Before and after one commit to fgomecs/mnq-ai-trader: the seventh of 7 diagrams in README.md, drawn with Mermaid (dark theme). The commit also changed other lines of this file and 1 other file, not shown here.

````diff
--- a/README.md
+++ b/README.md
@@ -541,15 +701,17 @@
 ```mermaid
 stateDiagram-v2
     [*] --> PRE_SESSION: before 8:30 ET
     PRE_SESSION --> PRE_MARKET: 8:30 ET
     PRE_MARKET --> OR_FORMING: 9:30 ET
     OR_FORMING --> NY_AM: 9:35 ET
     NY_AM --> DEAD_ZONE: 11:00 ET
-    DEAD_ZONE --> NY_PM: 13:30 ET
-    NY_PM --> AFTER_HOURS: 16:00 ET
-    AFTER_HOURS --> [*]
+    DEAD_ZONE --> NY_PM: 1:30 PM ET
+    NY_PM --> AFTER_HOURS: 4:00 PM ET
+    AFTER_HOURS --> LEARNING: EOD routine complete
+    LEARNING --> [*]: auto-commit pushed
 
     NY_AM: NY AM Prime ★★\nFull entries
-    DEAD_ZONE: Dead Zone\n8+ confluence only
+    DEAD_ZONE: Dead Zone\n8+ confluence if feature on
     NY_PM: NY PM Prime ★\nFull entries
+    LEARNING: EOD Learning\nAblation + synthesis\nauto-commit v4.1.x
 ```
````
******
◆ What you have to do:
How many lines of the listing include the string "commit"? Answer with the number alone.

◆ Task output:
3